Pull out every line below containing the word "Runs".

[Opening Record extracts section]

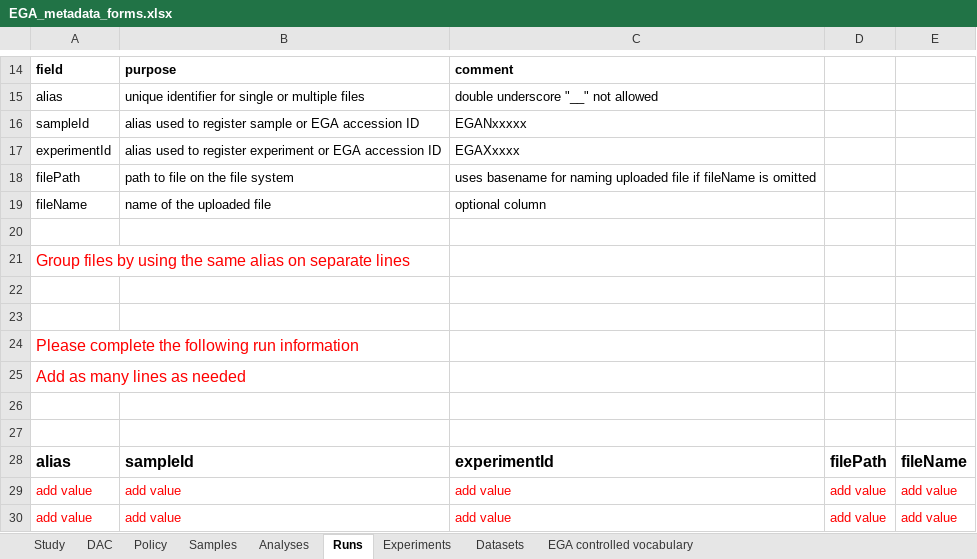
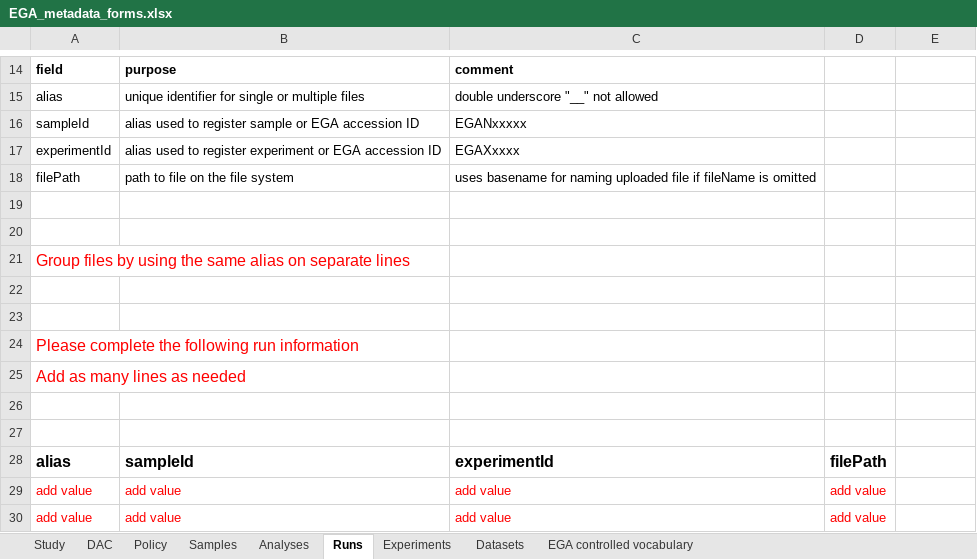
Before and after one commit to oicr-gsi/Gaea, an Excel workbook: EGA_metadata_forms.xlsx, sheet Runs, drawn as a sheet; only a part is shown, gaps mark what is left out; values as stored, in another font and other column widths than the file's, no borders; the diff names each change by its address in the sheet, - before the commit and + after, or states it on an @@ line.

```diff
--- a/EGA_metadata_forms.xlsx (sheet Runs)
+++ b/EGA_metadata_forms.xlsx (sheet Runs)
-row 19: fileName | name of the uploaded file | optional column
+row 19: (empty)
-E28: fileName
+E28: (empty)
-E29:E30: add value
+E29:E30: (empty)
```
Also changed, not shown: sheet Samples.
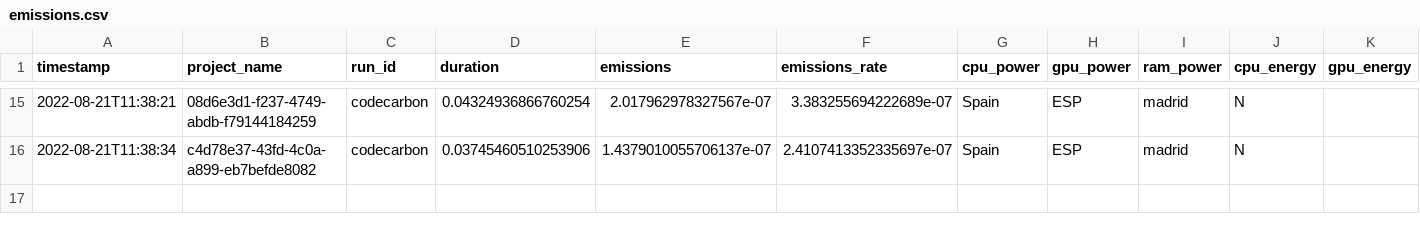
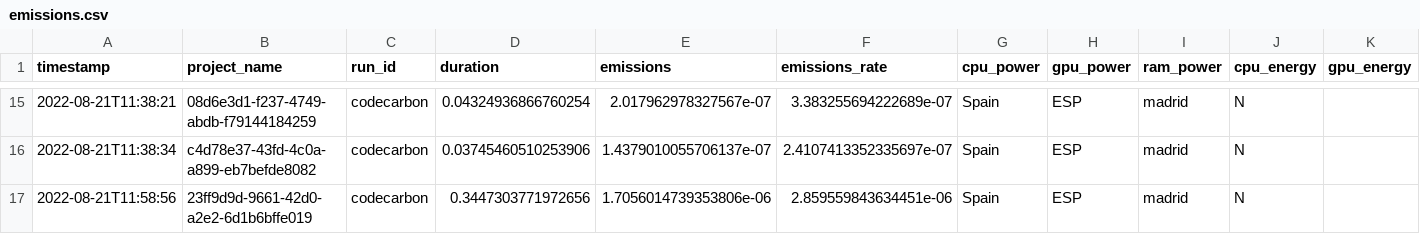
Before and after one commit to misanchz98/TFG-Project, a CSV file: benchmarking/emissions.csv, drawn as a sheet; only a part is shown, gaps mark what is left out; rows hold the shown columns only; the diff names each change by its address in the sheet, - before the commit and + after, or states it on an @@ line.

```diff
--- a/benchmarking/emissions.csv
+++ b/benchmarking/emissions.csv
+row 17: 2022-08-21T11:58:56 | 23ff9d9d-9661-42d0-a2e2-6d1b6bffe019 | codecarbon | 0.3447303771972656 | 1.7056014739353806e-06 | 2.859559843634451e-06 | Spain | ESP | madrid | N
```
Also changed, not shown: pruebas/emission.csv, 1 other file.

[Closing Record extracts section]

Task answer ::
Before and after one commit to oicr-gsi/Gaea, an Excel workbook: EGA_metadata_forms.xlsx, sheet Runs, drawn as a sheet; only a part is shown, gaps mark what is left out; values as stored, in another font and other column widths than the file's, no borders; the diff names each change by its address in the sheet, - before the commit and + after, or states it on an @@ line.
--- a/EGA_metadata_forms.xlsx (sheet Runs)
+++ b/EGA_metadata_forms.xlsx (sheet Runs)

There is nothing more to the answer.